i need software to receive emails, and possibly to send them too. i.e., a mailserver. the mature mailserver implementations were all written in a time where security was even worse than today.
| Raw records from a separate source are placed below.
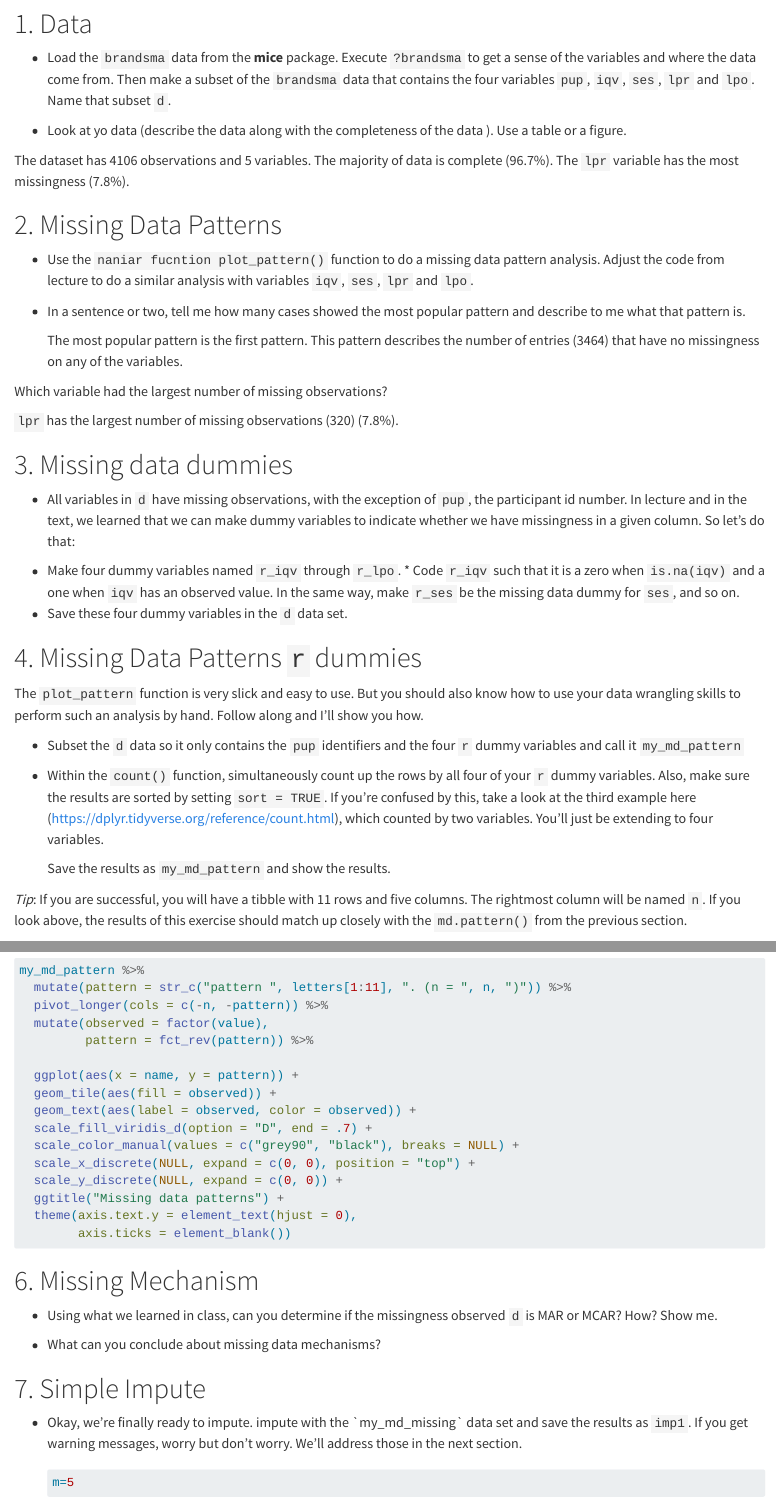
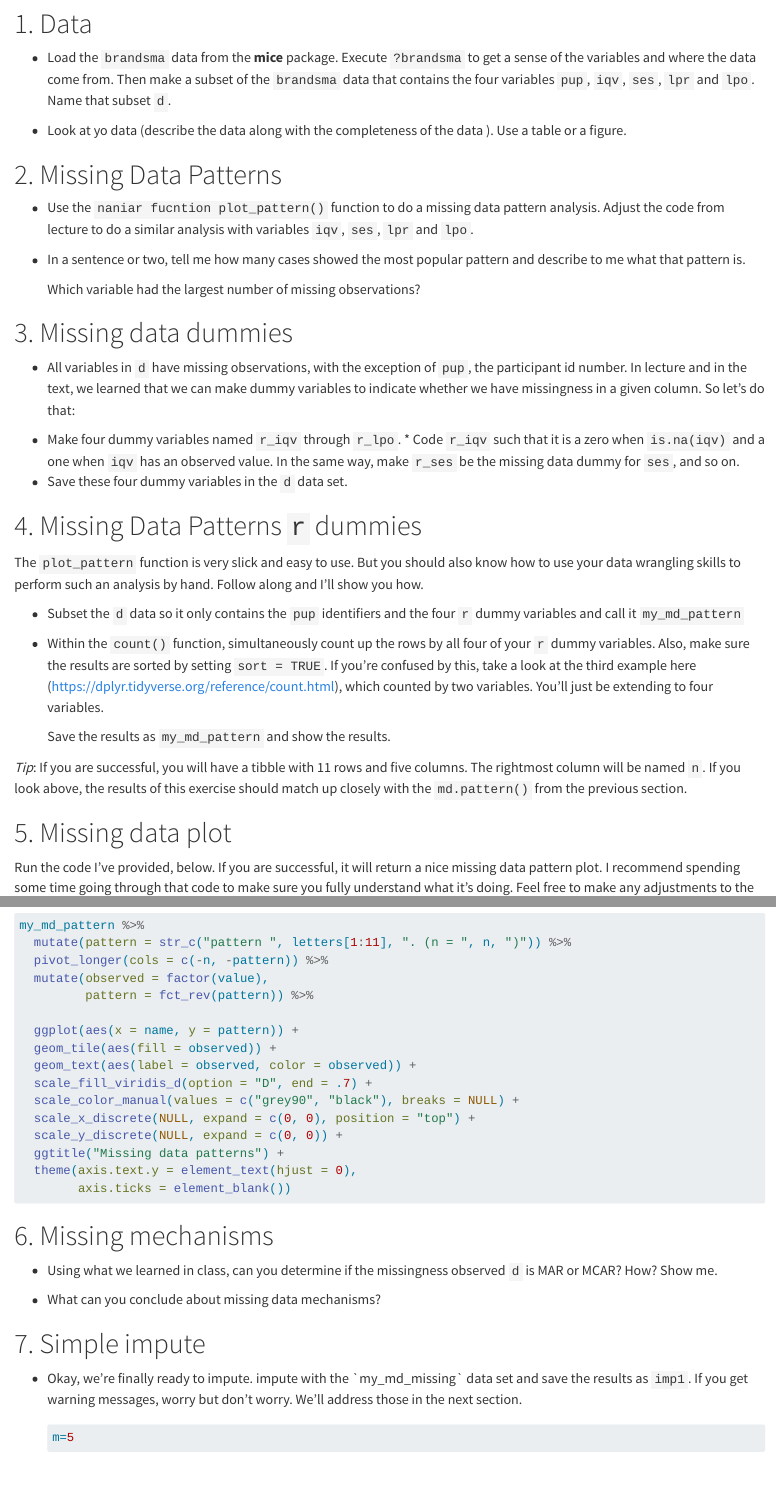
Before and after one commit to jgeller112/Lab2-Missing_Data, a Quarto document (Lab2-Missing_Data.qmd): the page in a window 1100 px wide, from 500 px down, and a second part further down, joined at a grey line. Rendered offline with R 4.5, knitr and Pandoc in place of Quarto, with nearby package versions.

Commit message:
fixed lab

````diff
--- a/Lab2-Missing_Data.qmd
+++ b/Lab2-Missing_Data.qmd
@@ -39,8 +38,6 @@ library(modelsummary) # table output for models
 
 ```
 
-The dataset has 4106 observations and 5 variables. The majority of data is complete (96.7%). The `lpr` variable has the most missingness (7.8%).
-
 # 2. Missing Data Patterns
 
 -   Use the `naniar fucntion plot_pattern()` function to do a missing data pattern analysis. Adjust the code from lecture to do a similar analysis with variables `iqv`, `ses`, `lpr` and `lpo`.
@@ -51,11 +48,7 @@ The dataset has 4106 observations and 5 variables. The majority of data is compl
 
 -   In a sentence or two, tell me how many cases showed the most popular pattern and describe to me what that pattern is.
 
-    The most popular pattern is the first pattern. This pattern describes the number of entries (3464) that have no missingness on any of the variables.
-
-Which variable had the largest number of missing observations?
-
-`lpr` has the largest number of missing observations (320) (7.8%).
+    Which variable had the largest number of missing observations?
 
 # 3. Missing data dummies
 
@@ -90,7 +83,7 @@ The `plot_pattern` function is very slick and easy to use. But you should also k
 
 *Tip*: If you are successful, you will have a tibble with 11 rows and five columns. The rightmost column will be named `n`. If you look above, the results of this exercise should match up closely with the `md.pattern()` from the previous section.
 
-# 5. Missing Data Plot
+# 5. Missing data plot
 
 Run the code I've provided, below. If you are successful, it will return a nice missing data pattern plot. I recommend spending some time going through that code to make sure you fully understand what it's doing. Feel free to make any adjustments to the figure 🙂
 
@@ -117,7 +110,7 @@ my_md_pattern %>%
 
 ```
 
-# 6. Missing Mechanism
+# 6. Missing mechanisms
 
 -   Using what we learned in class, can you determine if the missingness observed `d` is MAR or MCAR? How? Show me.
 
@@ -132,7 +125,7 @@ my_md_pattern %>%
 
 -   What can you conclude about missing data mechanisms?
 
-# 7. Simple Impute
+# 7. Simple impute
 
 -   Okay, we're finally ready to impute. impute with the \`my_md_missing\` data set and save the results as `imp1`. If you get warning messages, worry but don't worry. We'll address those in the next section.
 
````
Also changed, not shown: Lab2-Missing_Data.qmd (1 more changed lines).
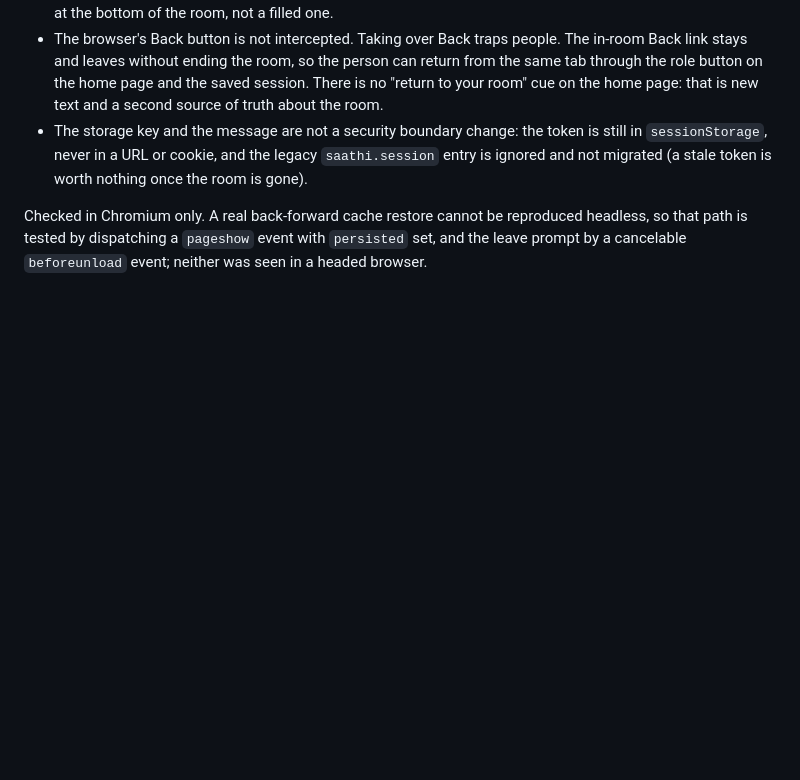
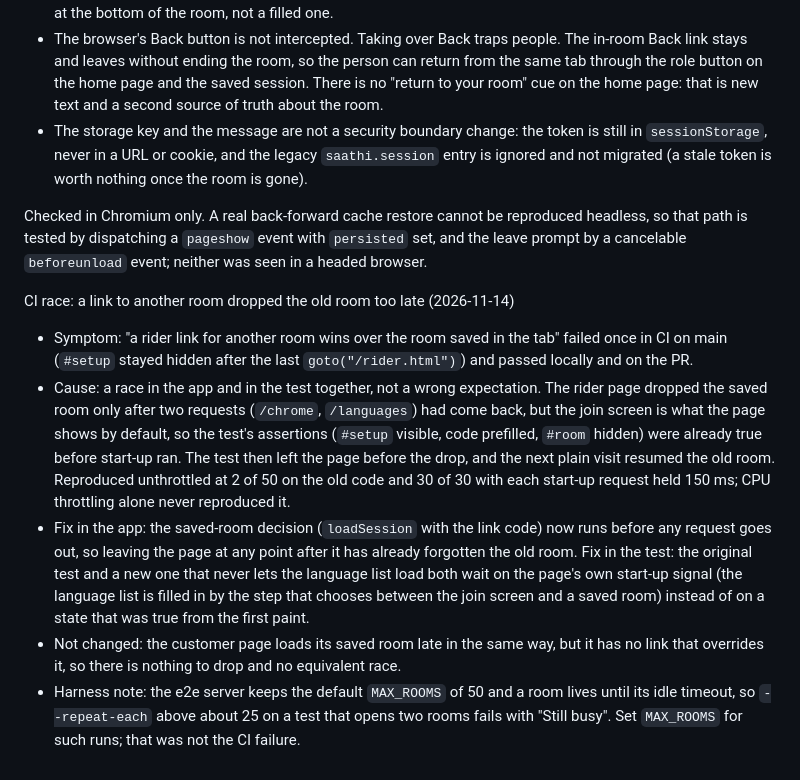
Before and after one commit to rahulpaul-07/saathi, a Markdown page: docs/DECISIONS.md, the part around the change. Drawn GitHub-style; blank space fills up the shorter version.

Commit message:
Record the cause of the rider room-link race and the repeat-run room cap

```diff
--- a/docs/DECISIONS.md
+++ b/docs/DECISIONS.md
@@ -910,3 +910,23 @@ Decisions
 Checked in Chromium only. A real back-forward cache restore cannot be reproduced headless, so that
 path is tested by dispatching a `pageshow` event with `persisted` set, and the leave prompt by a
 cancelable `beforeunload` event; neither was seen in a headed browser.
+
+CI race: a link to another room dropped the old room too late (2026-11-14)
+- Symptom: "a rider link for another room wins over the room saved in the tab" failed once in CI on
+  main (`#setup` stayed hidden after the last `goto("/rider.html")`) and passed locally and on the PR.
+- Cause: a race in the app and in the test together, not a wrong expectation. The rider page dropped
+  the saved room only after two requests (`/chrome`, `/languages`) had come back, but the join screen
+  is what the page shows by default, so the test's assertions (`#setup` visible, code prefilled, `#room`
+  hidden) were already true before start-up ran. The test then left the page before the drop, and the
+  next plain visit resumed the old room. Reproduced unthrottled at 2 of 50 on the old code and 30 of 30
+  with each start-up request held 150 ms; CPU throttling alone never reproduced it.
+- Fix in the app: the saved-room decision (`loadSession` with the link code) now runs before any
+  request goes out, so leaving the page at any point after it has already forgotten the old room.
+  Fix in the test: the original test and a new one that never lets the language list load both wait
+  on the page's own start-up signal (the language list is filled in by the step that chooses between
+  the join screen and a saved room) instead of on a state that was true from the first paint.
+- Not changed: the customer page loads its saved room late in the same way, but it has no link that
+  overrides it, so there is nothing to drop and no equivalent race.
+- Harness note: the e2e server keeps the default `MAX_ROOMS` of 50 and a room lives until its idle
+  timeout, so `--repeat-each` above about 25 on a test that opens two rooms fails with "Still busy".
+  Set `MAX_ROOMS` for such runs; that was not the CI failure.
```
Postfix is among the better ones, but even it has a fair number of CVEs. its intended operation -- where it writes to mailboxes owned by different users -- relies on elevated access control. although the risks are mitigated by its design around separation of concerns -- where only select portions of code get elevated permissions -- and the linux capabilities system, i still would not feel comfortable running this without isolating it from other applications on the same machine.

enter systemd-nspawn. nspawn is an extremely lightweight container. it's more of a transparent chroot: package up the userspace of some linux distribution, place it in a directory, and then nspawn uses the host kernel and performs the whole PID 1 boot sequence of that chroot, virtualizing all the fs access and isolating the processes/etc. we'll use this to create a container dedicated to postfix.


start by creating the rootfs and launching it as a container. this assumes the host is running Arch:

[root@host /]# pacman -S arch-install-scripts
[root@host /]# mkdir /opt/postfix
[root@host /]# pacstrap -c /opt/postfix base postfix openbsd-netcat opendkim perl
[root@host /]# systemd-nspawn -D /opt/postfix
 ># passwd  # choose some password you can remember for the rest of setup
 ># exit

if you're ssh'd into the host, you need to relax some security settings in the container before it'll let you login:

[root@host /opt/postfix]$ mv etc/securetty etc/securetty.OLD
[root@host /opt/postfix]$ mv usr/share/factory/etc/securetty \
# then comment out the line containing securetty in usr/lib/tmpfiles.d/arch.conf

configure myhostname and mydomain in /opt/postfix/etc/postfix/main.cf (it's fine for these to be the same: i use uninsane.org for both)

using the --network-veth flag, systemd will create a NAT'd network and expose the downstream to the container. we can then forward ports across the NAT just like you would forward ports from your router to your PC/server (port 25 here is the SMTP port):

[root@host /]# systemd-nspawn -b --network-veth -p 25:25 -D /opt/postfix
postfix login: root
Password: <enter it>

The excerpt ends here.